• _Given entries_:
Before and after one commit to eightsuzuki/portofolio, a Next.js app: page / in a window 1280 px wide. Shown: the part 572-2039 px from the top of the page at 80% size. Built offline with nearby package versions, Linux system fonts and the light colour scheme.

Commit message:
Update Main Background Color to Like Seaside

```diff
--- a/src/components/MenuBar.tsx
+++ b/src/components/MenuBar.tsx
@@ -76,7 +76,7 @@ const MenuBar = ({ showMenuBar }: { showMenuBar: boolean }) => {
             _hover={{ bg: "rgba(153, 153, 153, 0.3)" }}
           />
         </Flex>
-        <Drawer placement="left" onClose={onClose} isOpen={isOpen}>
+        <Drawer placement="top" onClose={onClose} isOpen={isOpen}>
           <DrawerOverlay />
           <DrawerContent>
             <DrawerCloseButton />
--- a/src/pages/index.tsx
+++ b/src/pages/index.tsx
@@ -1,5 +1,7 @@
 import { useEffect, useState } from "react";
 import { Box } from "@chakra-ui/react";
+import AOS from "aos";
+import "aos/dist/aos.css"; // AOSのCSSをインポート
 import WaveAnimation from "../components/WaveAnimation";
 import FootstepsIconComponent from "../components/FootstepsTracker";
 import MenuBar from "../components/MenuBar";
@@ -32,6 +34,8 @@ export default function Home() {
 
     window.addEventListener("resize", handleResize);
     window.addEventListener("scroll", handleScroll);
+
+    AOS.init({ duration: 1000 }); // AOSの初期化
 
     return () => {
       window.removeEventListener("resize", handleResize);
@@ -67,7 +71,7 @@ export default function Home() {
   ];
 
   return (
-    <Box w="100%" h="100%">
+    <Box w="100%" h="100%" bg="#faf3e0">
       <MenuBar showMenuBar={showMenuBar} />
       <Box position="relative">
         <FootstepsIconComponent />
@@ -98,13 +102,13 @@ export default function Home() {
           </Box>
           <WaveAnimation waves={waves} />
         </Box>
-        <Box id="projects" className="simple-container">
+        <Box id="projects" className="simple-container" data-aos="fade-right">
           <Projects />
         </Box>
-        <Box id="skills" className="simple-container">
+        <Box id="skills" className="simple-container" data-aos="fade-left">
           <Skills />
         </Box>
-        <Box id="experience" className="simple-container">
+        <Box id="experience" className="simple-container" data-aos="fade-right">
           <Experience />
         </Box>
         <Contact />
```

• _About this exercise_:
The records above should be restated word for word, please.

• _Result for this exercise_:
Before and after one commit to eightsuzuki/portofolio, a Next.js app: page / in a window 1280 px wide. Shown: the part 572-2039 px from the top of the page at 80% size. Built offline with nearby package versions, Linux system fonts and the light colour scheme.

Commit message:
Update Main Background Color to Like Seaside

```diff
--- a/src/components/MenuBar.tsx
+++ b/src/components/MenuBar.tsx
@@ -76,7 +76,7 @@ const MenuBar = ({ showMenuBar }: { showMenuBar: boolean }) => {
             _hover={{ bg: "rgba(153, 153, 153, 0.3)" }}
           />
         </Flex>
-        <Drawer placement="left" onClose={onClose} isOpen={isOpen}>
+        <Drawer placement="top" onClose={onClose} isOpen={isOpen}>
           <DrawerOverlay />
           <DrawerContent>
             <DrawerCloseButton />
--- a/src/pages/index.tsx
+++ b/src/pages/index.tsx
@@ -1,5 +1,7 @@
 import { useEffect, useState } from "react";
 import { Box } from "@chakra-ui/react";
+import AOS from "aos";
+import "aos/dist/aos.css"; // AOSのCSSをインポート
 import WaveAnimation from "../components/WaveAnimation";
 import FootstepsIconComponent from "../components/FootstepsTracker";
 import MenuBar from "../components/MenuBar";
@@ -32,6 +34,8 @@ export default function Home() {
 
     window.addEventListener("resize", handleResize);
     window.addEventListener("scroll", handleScroll);
+
+    AOS.init({ duration: 1000 }); // AOSの初期化
 
     return () => {
       window.removeEventListener("resize", handleResize);
@@ -67,7 +71,7 @@ export default function Home() {
   ];
 
   return (
-    <Box w="100%" h="100%">
+    <Box w="100%" h="100%" bg="#faf3e0">
       <MenuBar showMenuBar={showMenuBar} />
       <Box position="relative">
         <FootstepsIconComponent />
@@ -98,13 +102,13 @@ export default function Home() {
           </Box>
           <WaveAnimation waves={waves} />
         </Box>
-        <Box id="projects" className="simple-container">
+        <Box id="projects" className="simple-container" data-aos="fade-right">
           <Projects />
         </Box>
-        <Box id="skills" className="simple-container">
+        <Box id="skills" className="simple-container" data-aos="fade-left">
           <Skills />
         </Box>
-        <Box id="experience" className="simple-container">
+        <Box id="experience" className="simple-container" data-aos="fade-right">
           <Experience />
         </Box>
         <Contact />
```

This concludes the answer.